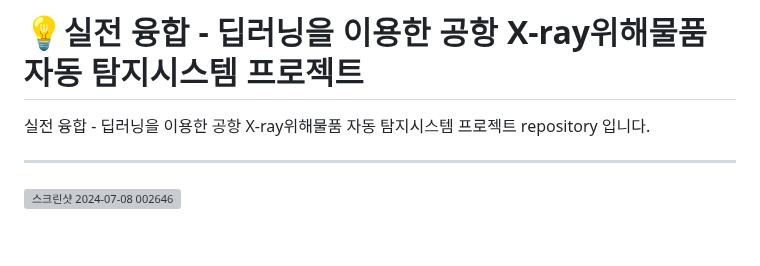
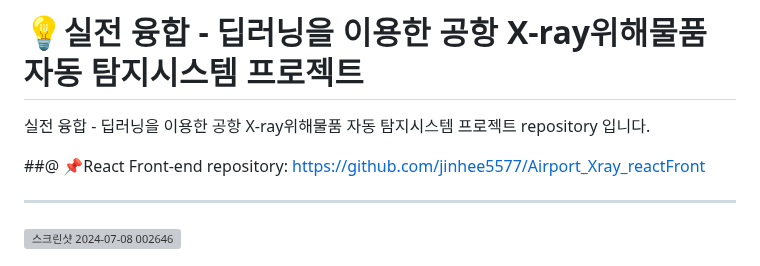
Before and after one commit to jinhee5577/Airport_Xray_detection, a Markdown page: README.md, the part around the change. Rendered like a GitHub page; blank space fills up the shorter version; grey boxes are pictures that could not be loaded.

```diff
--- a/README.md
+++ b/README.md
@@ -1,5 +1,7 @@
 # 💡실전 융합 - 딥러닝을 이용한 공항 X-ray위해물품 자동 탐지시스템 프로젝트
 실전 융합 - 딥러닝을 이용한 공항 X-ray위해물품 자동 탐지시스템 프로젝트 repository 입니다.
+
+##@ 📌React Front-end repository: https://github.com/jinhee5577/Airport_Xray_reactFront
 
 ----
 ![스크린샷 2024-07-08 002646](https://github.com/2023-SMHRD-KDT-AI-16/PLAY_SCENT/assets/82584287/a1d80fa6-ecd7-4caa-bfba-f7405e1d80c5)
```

● EXERCISE OBJECTIVE:
Lines that contain "README" are the result; find them in the entries above and copy each one.

● RESULT OF THE EXERCISE:
Before and after one commit to jinhee5577/Airport_Xray_detection, a Markdown page: README.md, the part around the change. Rendered like a GitHub page; blank space fills up the shorter version; grey boxes are pictures that could not be loaded.
--- a/README.md
+++ b/README.md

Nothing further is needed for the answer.